In 1978 a new organization was formed which was called IHMSA and was formed for the promotion of handgun silhouette shooting. Elgin Gates, the founder, wanted a new series of cartridges developed and to be designated as official IHMSA cartridges. The new cartridges were developed by Wichita Arms and were based on the 220 Russian cartridge from Sako. These new cartridges were designated as the; 17 IHMSA, 22 IHMSA, 6mm IHMSA, 6.5mm IHMSA, 7mm IHMSA, 30 IHMSA, 8mm IHMSA, and lastly the 35 IHMSA.
1978 was an active year as a new pistol was also developed for silhouette pistol shooting. This pistol was based on the round Classic action with a synthetic fiberglass and foam stock.
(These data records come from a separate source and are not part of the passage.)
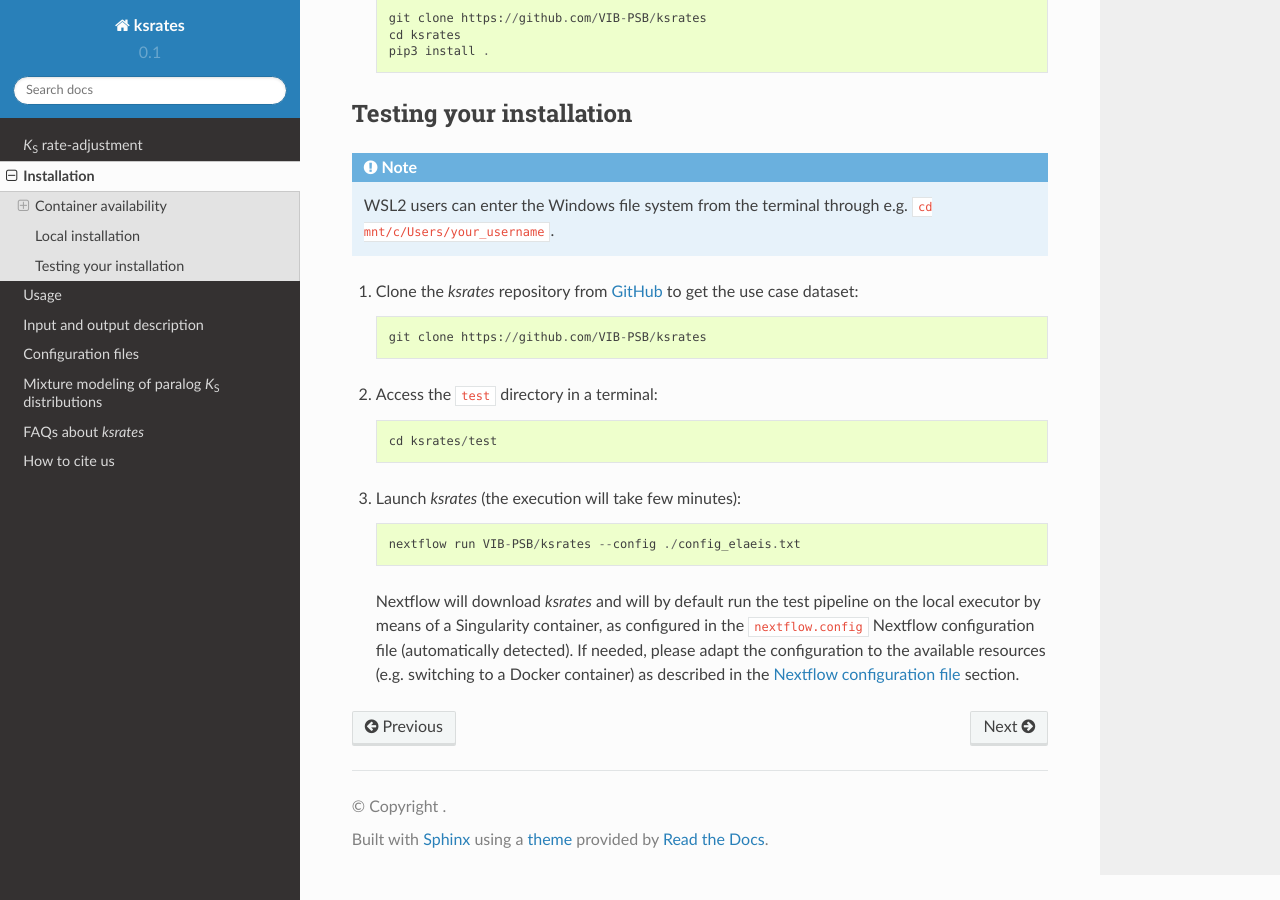
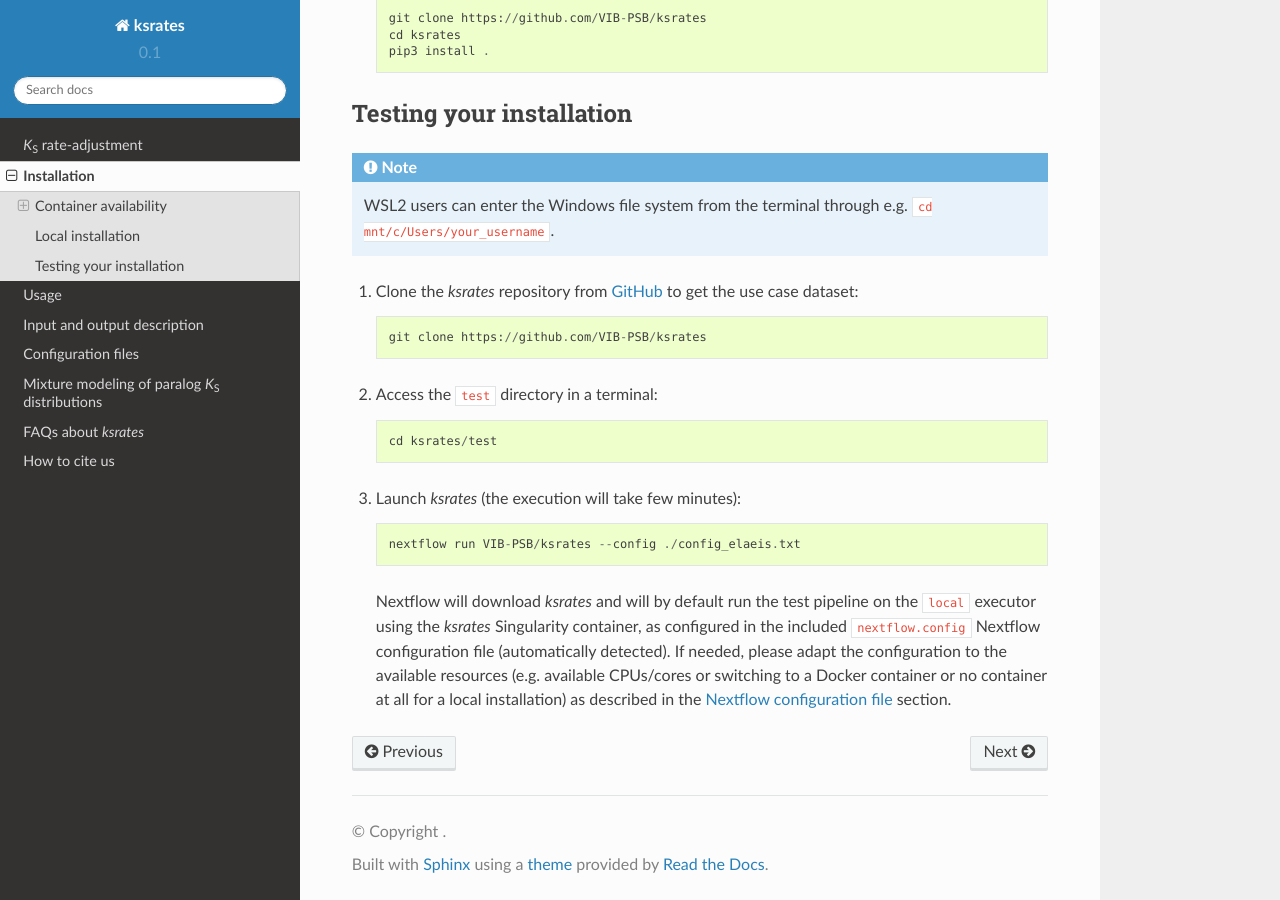
Before and after one commit to VIB-PSB/ksrates, a Sphinx documentation site: the page built from doc/source/installation.rst, in a window 1280 px wide and 900 px high, scrolled down 3543 px. Built offline with Sphinx 7.4.7 and the Read the Docs theme 2.0.0, drawn with Linux system fonts in a browser that asks for light colours.

Commit message:
Improve description of NF usage in Installation
Co-authored-by: lohausr <56632794+lohausr@users.noreply.github.com>

```diff
--- a/doc/source/installation.rst
+++ b/doc/source/installation.rst
@@ -138,4 +138,4 @@ Testing your installation
 
         nextflow run VIB-PSB/ksrates --config ./config_elaeis.txt
 
-    Nextflow will download *ksrates* and will by default run the test pipeline on the local executor by means of a Singularity container, as configured in the ``nextflow.config`` Nextflow configuration file (automatically detected). If needed, please adapt the configuration to the available resources (e.g. switching to a Docker container) as described in the :ref:`nextflow_config_section` section.
+    Nextflow will download *ksrates* and will by default run the test pipeline on the ``local`` executor using the *ksrates* Singularity container, as configured in the included ``nextflow.config`` Nextflow configuration file (automatically detected). If needed, please adapt the configuration to the available resources (e.g. available CPUs/cores or switching to a Docker container or no container at all for a local installation) as described in the :ref:`nextflow_config_section` section.
```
The pistol was introduced to the public at the NRA Convention that same year in Salt Lake City. This pistol was later offered in your choice of calibers and either a fiberglass or walnut stock.
Business was keeping Wichita Arms quite busy but Nolan Jackson still managed enough range time to set a NRA National Silhouette Pistol record in 1980. This year also saw the introduction of a line of sights and ribs for competition use in the shooting sports.
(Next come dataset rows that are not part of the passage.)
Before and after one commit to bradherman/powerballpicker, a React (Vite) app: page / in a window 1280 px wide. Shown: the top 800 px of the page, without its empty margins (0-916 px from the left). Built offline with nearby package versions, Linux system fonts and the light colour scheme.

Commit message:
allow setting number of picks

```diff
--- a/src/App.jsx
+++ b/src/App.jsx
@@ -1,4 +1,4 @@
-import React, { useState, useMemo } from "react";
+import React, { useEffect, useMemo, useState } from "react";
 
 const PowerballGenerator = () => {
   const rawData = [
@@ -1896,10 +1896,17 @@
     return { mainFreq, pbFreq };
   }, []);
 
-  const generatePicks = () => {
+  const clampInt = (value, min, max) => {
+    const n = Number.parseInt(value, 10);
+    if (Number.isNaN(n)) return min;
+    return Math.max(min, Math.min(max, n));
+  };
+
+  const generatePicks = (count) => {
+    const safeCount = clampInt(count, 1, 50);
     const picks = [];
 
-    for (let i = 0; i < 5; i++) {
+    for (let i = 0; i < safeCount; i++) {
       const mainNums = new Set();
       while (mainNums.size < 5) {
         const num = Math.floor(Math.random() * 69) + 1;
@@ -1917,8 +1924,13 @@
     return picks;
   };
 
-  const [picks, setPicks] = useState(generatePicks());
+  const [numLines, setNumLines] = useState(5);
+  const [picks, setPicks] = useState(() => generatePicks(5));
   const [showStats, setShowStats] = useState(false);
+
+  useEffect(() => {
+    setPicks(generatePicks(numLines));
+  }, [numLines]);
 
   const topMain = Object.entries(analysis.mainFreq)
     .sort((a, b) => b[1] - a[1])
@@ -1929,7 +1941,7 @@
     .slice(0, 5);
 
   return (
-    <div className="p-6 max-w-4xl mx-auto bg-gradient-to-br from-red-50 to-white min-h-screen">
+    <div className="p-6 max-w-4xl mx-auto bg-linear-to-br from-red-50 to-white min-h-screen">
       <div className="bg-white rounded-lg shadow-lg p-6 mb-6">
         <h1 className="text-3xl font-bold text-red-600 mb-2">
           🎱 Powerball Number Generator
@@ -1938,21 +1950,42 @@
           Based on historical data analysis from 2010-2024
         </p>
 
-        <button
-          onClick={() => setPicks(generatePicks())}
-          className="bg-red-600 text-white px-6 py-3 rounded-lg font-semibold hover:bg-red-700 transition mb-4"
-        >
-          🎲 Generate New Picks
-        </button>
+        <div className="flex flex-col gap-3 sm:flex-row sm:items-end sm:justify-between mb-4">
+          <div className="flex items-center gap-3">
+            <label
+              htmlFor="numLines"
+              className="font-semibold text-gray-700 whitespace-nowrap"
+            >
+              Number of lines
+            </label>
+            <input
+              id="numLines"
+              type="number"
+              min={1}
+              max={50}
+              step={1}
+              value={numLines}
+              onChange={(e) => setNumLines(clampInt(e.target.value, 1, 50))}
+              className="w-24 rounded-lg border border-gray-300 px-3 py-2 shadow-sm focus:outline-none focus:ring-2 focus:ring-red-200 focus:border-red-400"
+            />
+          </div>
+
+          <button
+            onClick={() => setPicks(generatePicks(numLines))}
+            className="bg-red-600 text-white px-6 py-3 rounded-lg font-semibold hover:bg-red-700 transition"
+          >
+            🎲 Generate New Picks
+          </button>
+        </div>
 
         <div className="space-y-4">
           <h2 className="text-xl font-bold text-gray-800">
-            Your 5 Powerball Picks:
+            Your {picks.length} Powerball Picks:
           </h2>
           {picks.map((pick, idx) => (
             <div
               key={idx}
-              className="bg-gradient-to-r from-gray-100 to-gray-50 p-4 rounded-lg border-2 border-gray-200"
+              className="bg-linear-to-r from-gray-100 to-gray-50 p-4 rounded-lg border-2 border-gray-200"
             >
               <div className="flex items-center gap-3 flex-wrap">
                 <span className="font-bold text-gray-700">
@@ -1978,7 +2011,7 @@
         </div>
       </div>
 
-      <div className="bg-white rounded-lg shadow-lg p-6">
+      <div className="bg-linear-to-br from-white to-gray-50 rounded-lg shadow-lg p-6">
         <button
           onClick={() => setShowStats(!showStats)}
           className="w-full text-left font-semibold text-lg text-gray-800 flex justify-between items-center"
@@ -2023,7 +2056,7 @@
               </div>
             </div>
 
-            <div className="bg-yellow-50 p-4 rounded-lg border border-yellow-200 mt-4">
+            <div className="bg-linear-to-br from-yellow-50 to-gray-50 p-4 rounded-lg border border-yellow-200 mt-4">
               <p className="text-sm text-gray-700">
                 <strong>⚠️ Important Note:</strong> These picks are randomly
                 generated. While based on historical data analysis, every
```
1983 saw the introduction of various comps for several revolvers, Smith and Wesson and semi-auto pistols, 1911 Colt. This year also saw the introduction of a scope mount, and muzzle break for the Mini 14.
The International Silhouette Pistol was introduced in 1984. This pistol featured a break open action and again designed for competition use. Even though designed for competition use the pistol was found afield on many hunting trips. The pistol was featured interchangeable barrels and was initially offered in 22 Long Rifle, 30-30, 30-30/7mm, 357 Magnum, 357 Maximum. Talk of other chambering soon followed.
A long dry spell occurred and it was not until 1995 that we saw a new product from Wichita Arms. To add to their precision shooting accessories a Pistol Rest was added to their rest line of products. To round out their line of shooting rests the Magnum Rifle Rest was added in 1999.
The Rifle Rests have been in production for 40 years and a new product was conceived as an essential addition for these rests. In 2002 the Wichita Windage was introduced. This device can be attached to the Wichita Rifle Rest and several other manufacturers rifle rests to add Windage adjustment capability without having to purchase a new rifle rest or rest top.
The drawing table looks cluttered and the design activity is picking up. There appears to be new products on the horizon for Wichita Arms. Whatever the products may be the central mandate of quality and precision shooting will be foremost in all Wichita Arms products.